As the world of photography goes digital, many people are faced with trying to save hundreds or thousands of 35 mm negatives from the days of film cameras. One way to preserve precious memories is to digitize the negatives and store the images on a computer or recordable CD. Instantly, old photos gain new life, and can be emailed to family and friends or assembled into a digital slide show for screening on a computer or home theater.
Attach the negative adapter to your scanner or use a dedicated film scanner, which will produce the best results but can be expensive. Dedicated film scanners are available at photography shops and electronic stores, starting at around $100.
Clean the negative, if necessary, with a lint-free cloth and insert into the scanner's negative adapter.
Decide how you are going to use the converted images. This will help you determine the best scanning resolution. Use 600 dpi (dots per inch) for photos you plan to email. Set the resolution on your scanner to at least 1,200 dpi to print a 4-inch-by-6-inch photo and at least 2,000 dpi for prints 8 inches by 10 inches and larger. Be aware that the higher the dpi, the more storage space will be needed on your computer's hard drive, so consider burning the images to a CD after converting the negatives to digital.
Follow the scanner's software instructions to scan and digitize your negatives. Save all the converted images in a file and store them under you're My Photos folder.
Adjust the contrast, color, size and other image qualities using Adobe Photoshop or other editing software. It is best to adjust picture quality after the scan, not during the scan.
Store your negatives in protective plastic sleeves and keep them in three-ring binders or plastic boxes with tight-fitting lids.
Things You'll Need
- Photo negatives
- Personal computer or Mac installed with photo-editing software
- Digital scanner or dedicated film scanner
- Lint-free cloth
Use only a lint-free cloth, slightly moistened if necessary, to clean your negatives. Don't use household cleaners, rubbing alcohol or any other chemical on photo negatives.
James Clark began his career in 1985. He has written about electronics, appliance repair and outdoor topics for a variety of publications and websites.

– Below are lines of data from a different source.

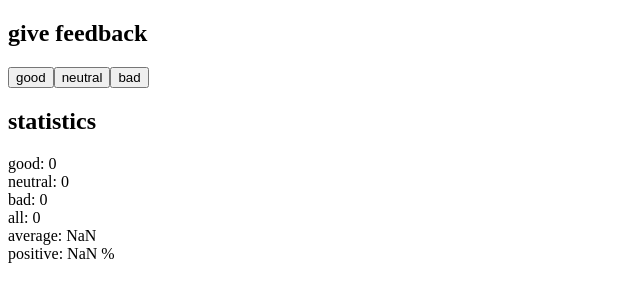
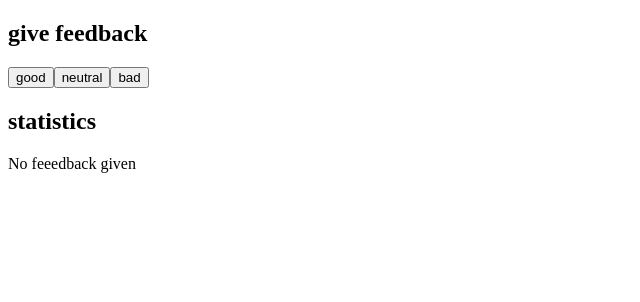
Before and after one commit to alexescorp/FullStackOpen, a React (Vite) app in the folder Part1/: page / in a window 1280 px wide. Shown: the top 302 px of the page, without its empty margins (0-640 px from the left). Built offline with nearby package versions, Linux system fonts and the light colour scheme.

Commit message:
Ejercicio 1.9: unicafe, paso 4

```diff
--- a/Part1/src/App.jsx
+++ b/Part1/src/App.jsx
@@ -1,13 +1,21 @@
 import { useState } from 'react'
 
 const Statistics = ({ good, neutral, bad }) => {
+
+  if (good === 0 && neutral === 0 && bad === 0) {
+    return (
+      <div>
+        No feeedback given
+      </div>
+    )
+  }
+
   const total = good + neutral + bad
   const avg = (((good * 1) + (neutral * 0) + (bad * -1)) / total)
   const positivos = (good * 100) / total
 
   return (
     <div>
-      <h2>statistics</h2>
       good: {good}
       <br />neutral: {neutral}
       <br />bad: {bad}
@@ -43,6 +51,7 @@ const App = () => {
       <button onClick={() => handleClick('neutral')}>neutral</button>
       <button onClick={() => handleClick('bad')}>bad</button>
 
+      <h2>statistics</h2>
       <Statistics good={good} neutral={neutral} bad={bad}></Statistics>
     </div>
   )
```
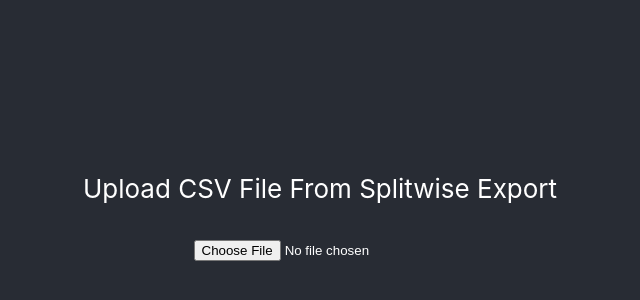
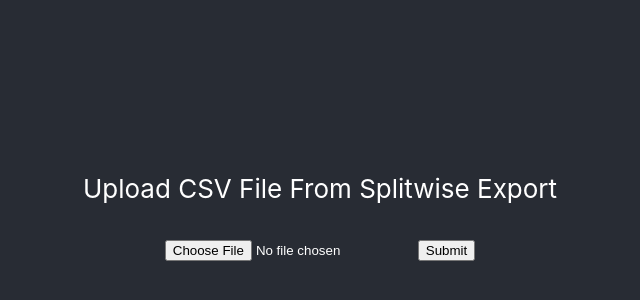
Before and after one commit to robosharkler/splitwise-expense-data-visualization, a React (Create React App) app: page / in a window 1280 px wide. Shown: the part 196-496 px from the top of the page, without its empty margins (320-960 px from the left). Built offline with nearby package versions, Linux system fonts and the light colour scheme.

Commit message:
be able to read data

```diff
--- a/src/App.tsx
+++ b/src/App.tsx
@@ -2,20 +2,37 @@
 
 import './App.css'
 const App: React.FC = () => {
+  const [numLines, setNumLines] = React.useState<number>(0);
+
   const handleFileUpload = (event: React.ChangeEvent<HTMLInputElement>) => {
     const file = event.target.files && event.target.files[0];
     if (file) {
       // Process the uploaded file here
       console.log('Uploaded file:', file);
+
+      const reader = new FileReader();
+      reader.onload = () => {
+        const lines = reader.result?.toString().split('\n').length;
+        if (lines) {
+          setNumLines(lines);
+        }
+      };
+      reader.readAsText(file);
     }
+  };
+
+  const handleSubmit = (event: React.FormEvent) => {
+    event.preventDefault();
+    console.log('Number of lines:', numLines);
   };
 
   return (
     <div className='App'>
       <header className="App-header">
         <p>Upload CSV File From Splitwise Export</p>
-        <form>
+        <form onSubmit={handleSubmit}>
           <input type="file" accept=".csv" onChange={handleFileUpload} />
+          <button type="submit">Submit</button>
         </form>
       </header>
     </div>
```
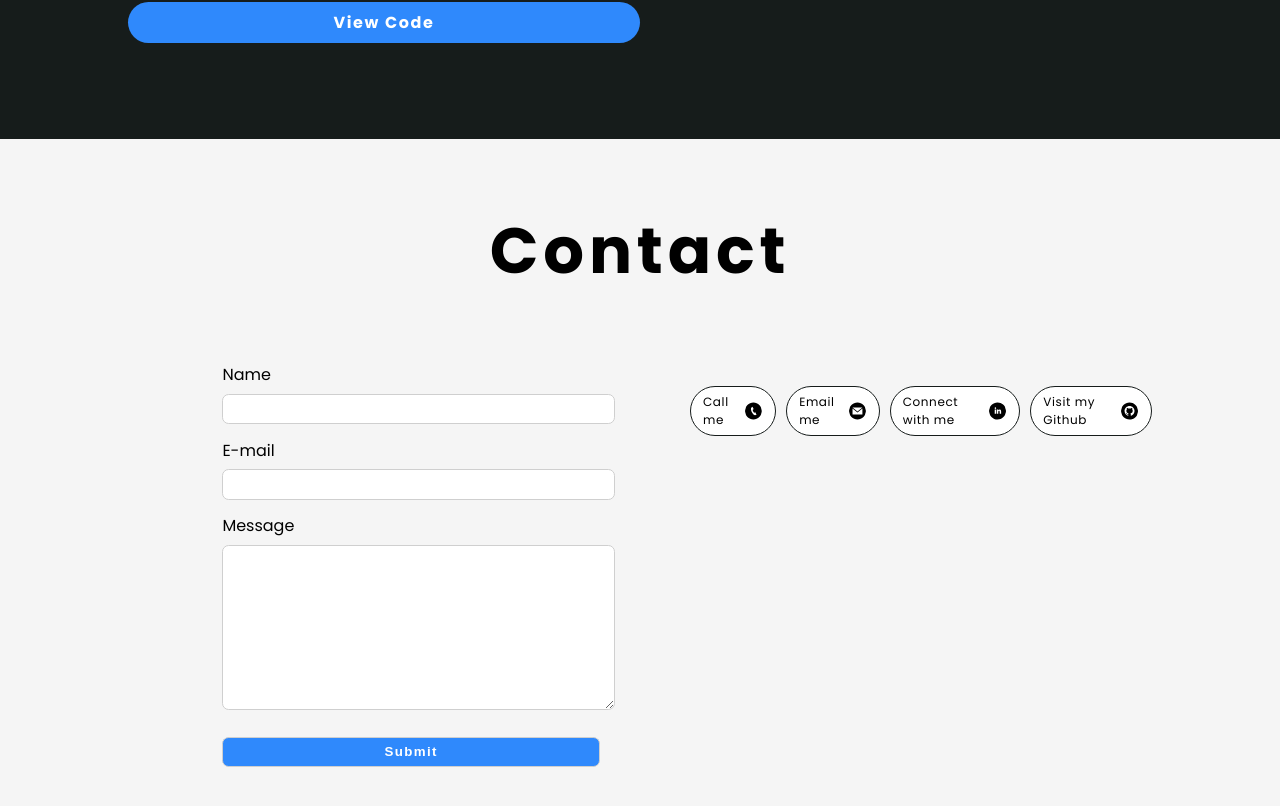
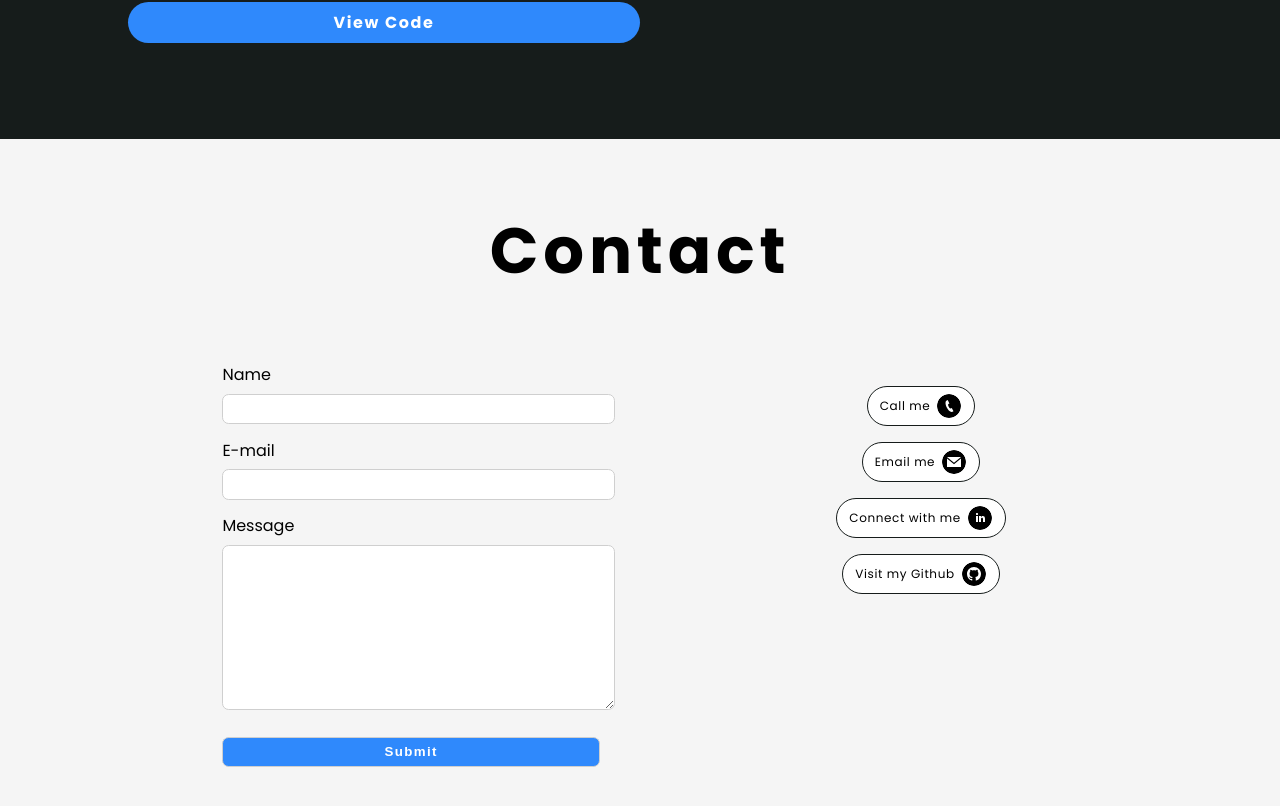
Before and after one commit to dennis-bg/portfolio, a React (Create React App) app: page / in a window 1280 px wide. Shown: the part 6067-6873 px from the top of the page. Built offline with nearby package versions, Linux system fonts and the light colour scheme.

Commit message:
title mobole size

```diff
--- a/src/components/common/title/styles.module.css
+++ b/src/components/common/title/styles.module.css
@@ -7,3 +7,9 @@
     text-align: center;
     letter-spacing: 0.075em;
 }
+
+@media only screen and (max-width: 400px){
+    .titleContainer h2 {
+        font-size: 2.5em;
+    }
+}
--- a/src/components/contact/index.jsx
+++ b/src/components/contact/index.jsx
@@ -19,21 +19,28 @@ export const Contact = ({ contactInfo }) => (
                 </div>
                 <div className={styles.right}>
                         <div className={styles.links}>
+                            <div>
                                 <LinkButton
                                     link={contactInfo.phone}
                                     text={"Call me"}
                                     svg={PhoneSVG}
                                 />
+                            </div>
+                            <div>
                                 <LinkButton
                                     link={contactInfo.email}
                                     text={"Email me"}
                                     svg={MailSVG}
                                 />
+                            </div>
+                            <div>
                                 <LinkButton
                                     link={contactInfo.linkedIn}
                                     text={"Connect with me"}
                                     svg={SmallLinkInSVG}
                                 />
+                            </div>
+                            <div>
                                 <LinkButton
                                     link={contactInfo.gitHub}
                                     text={"Visit my Github"}
@@ -42,6 +49,7 @@ export const Contact = ({ contactInfo }) => (
                             </div>
                         </div>
                 </div>
+            </div>
         </Container>
     </div>
 )
--- a/src/components/contact/styles.module.css
+++ b/src/components/contact/styles.module.css
@@ -1,5 +1,6 @@
 .contact {
     padding-bottom: 15em;
+    display: flex;
 }
 
 .contact, .links {
@@ -26,7 +27,36 @@
     justify-content: space-between;
 }
 
-/* .links a{
-    margin-left: 0;
-    margin-right: 1em;
-} */
+.links div {
+    margin-bottom: 1em;
+    display: flex;
+}
+
+@media only screen and (max-width: 1600px) {
+    .links {
+        flex-direction: column;
+    }
+
+    .links div {
+        justify-content: center;
+        margin-left: 0;
+    }
+}
+
+@media only screen and (max-width: 1200px) {
+    .contact {
+        flex-direction: column-reverse;
+        justify-content: center;
+        align-items: center;
+    }
+
+    .contact .right {
+        margin-bottom: 2em;
+        padding-left: 0;
+    }
+
+    .left, .right {
+        width: 100%;
+        justify-content: center;
+    }
+}
--- a/src/components/experience/experienceItem/styles.module.css
+++ b/src/components/experience/experienceItem/styles.module.css
@@ -54,4 +54,8 @@
         font-size: 3em;
     }
 
+    .left h3 {
+        font-size: 2em;
+    }
+
 }
```
Lines whose indentation alone changed are shown as unchanged.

He has more than four years of experience in appliance and electrical repairs. Clark holds a bachelor's degree in political science.